Making coffee using a moka pot

Moka pots are essentially percolators meant for making espresso. As such, they are normally fitted with metal filters inside the pot that are capable of filtering some sediment, but not oils or Diterpenes (such as Cafestol). Diterpenes have been implicated in cholesterol increases associated with unfiltered coffee, but may also have cancer- and parkinson's-fighting properties.

Note: Images in this post are from this page.

The paper filter will also have a large effect on the flavor of the coffee produced. Paper filters are designed to remove oils from coffee, but the oils removed by the paper filter can be a substantial source of flavor for the coffee produced, as many of the flavor compounds in coffee are fat-soluble.
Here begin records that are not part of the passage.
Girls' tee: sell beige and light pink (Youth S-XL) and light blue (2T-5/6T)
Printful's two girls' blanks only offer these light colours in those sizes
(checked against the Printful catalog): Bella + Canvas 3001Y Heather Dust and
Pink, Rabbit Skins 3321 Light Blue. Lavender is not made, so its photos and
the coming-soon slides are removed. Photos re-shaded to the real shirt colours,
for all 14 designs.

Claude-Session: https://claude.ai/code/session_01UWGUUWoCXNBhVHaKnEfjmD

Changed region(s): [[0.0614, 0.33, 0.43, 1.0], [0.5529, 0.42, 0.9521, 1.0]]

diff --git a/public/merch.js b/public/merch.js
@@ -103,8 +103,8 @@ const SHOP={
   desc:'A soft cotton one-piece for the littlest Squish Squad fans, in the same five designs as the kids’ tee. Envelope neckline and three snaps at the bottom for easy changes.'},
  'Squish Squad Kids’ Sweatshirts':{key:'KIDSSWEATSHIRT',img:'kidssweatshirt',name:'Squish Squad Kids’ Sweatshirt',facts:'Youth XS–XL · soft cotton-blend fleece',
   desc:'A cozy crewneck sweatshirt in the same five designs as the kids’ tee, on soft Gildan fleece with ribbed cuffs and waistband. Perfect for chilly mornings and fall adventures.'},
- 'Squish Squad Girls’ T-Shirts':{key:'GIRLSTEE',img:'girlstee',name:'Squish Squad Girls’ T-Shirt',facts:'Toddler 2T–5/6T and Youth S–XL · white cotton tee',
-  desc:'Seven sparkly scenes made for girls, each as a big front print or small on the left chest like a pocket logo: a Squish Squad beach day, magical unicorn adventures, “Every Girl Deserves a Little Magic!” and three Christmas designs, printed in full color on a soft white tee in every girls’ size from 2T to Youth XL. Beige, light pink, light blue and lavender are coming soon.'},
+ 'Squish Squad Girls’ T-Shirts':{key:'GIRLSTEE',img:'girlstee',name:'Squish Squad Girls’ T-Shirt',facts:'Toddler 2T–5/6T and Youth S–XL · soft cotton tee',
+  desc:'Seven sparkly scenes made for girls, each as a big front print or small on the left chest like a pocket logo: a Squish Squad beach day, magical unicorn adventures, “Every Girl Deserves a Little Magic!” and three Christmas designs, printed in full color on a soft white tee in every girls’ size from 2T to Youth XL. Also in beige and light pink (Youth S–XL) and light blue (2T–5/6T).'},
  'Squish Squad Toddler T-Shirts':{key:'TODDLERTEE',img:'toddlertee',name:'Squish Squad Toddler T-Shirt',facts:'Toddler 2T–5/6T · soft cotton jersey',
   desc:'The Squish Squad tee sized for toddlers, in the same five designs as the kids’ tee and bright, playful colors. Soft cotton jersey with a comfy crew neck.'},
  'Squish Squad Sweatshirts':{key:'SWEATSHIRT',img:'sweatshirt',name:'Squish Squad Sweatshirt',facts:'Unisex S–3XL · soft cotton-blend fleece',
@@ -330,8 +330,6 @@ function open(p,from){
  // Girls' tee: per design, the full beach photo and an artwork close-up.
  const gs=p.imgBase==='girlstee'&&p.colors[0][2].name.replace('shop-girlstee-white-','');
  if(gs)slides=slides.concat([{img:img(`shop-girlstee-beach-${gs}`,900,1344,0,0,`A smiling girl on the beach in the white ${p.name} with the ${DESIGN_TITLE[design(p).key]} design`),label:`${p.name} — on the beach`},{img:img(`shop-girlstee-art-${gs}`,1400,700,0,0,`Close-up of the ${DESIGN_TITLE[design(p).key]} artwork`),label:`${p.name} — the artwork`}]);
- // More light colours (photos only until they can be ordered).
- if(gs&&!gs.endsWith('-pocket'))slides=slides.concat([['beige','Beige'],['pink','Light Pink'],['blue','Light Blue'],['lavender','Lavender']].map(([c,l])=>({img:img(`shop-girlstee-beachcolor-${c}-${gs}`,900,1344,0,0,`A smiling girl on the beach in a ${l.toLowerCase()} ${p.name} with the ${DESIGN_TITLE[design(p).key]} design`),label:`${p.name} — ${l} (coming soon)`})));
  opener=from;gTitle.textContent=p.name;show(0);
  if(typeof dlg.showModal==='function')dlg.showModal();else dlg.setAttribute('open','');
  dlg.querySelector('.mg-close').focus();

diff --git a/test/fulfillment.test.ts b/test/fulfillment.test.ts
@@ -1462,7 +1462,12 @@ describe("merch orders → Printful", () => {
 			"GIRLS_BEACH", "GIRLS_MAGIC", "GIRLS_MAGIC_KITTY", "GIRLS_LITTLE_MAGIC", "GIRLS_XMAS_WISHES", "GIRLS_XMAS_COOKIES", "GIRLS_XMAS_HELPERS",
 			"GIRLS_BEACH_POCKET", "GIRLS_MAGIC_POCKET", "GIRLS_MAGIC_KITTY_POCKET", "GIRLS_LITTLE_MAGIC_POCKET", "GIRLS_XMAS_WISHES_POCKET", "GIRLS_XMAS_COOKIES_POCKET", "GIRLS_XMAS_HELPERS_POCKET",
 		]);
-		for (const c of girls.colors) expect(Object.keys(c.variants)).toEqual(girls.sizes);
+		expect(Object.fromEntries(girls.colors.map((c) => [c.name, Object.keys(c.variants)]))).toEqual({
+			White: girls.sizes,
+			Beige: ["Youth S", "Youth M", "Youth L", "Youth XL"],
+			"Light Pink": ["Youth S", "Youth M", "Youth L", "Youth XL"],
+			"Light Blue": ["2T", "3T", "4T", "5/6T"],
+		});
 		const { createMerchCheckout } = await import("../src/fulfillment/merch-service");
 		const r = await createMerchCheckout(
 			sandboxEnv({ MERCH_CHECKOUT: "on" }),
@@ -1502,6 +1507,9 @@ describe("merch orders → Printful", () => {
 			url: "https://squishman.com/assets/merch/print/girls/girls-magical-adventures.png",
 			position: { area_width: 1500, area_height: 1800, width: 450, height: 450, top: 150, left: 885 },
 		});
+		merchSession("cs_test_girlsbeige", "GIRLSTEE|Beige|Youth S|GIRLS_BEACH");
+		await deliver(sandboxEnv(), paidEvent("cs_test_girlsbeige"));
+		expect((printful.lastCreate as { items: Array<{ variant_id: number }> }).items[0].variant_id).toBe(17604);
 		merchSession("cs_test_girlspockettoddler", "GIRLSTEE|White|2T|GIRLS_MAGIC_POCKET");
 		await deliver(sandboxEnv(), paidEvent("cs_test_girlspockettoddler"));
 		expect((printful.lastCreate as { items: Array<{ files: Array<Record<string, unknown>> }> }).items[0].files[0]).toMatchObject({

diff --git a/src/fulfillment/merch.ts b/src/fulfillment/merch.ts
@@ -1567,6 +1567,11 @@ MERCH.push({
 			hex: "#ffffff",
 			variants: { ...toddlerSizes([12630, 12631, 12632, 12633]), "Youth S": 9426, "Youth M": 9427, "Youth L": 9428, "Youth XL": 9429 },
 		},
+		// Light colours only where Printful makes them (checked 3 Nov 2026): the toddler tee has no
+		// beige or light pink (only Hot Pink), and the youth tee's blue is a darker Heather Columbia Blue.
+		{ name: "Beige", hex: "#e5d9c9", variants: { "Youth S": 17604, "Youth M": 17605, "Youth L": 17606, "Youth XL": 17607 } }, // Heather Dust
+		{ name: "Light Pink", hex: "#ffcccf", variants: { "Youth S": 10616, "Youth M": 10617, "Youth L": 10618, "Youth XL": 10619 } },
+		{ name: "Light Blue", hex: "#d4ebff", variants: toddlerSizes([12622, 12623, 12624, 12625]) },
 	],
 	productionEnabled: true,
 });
Coffee produced with a paper filter will have less sediment, fewer oils and, in the opinion of many metal-filtered enthusiasts (myself included), a more even, less robust flavor. That shouldn't be regarded as an inherent downside, however, as many people prefer the flavor of paper-filtered coffee, finding the mellower profile and lack of sediment/oilyness preferable. Crema is more pronounced in metal-filtered than in paper-filtered coffee.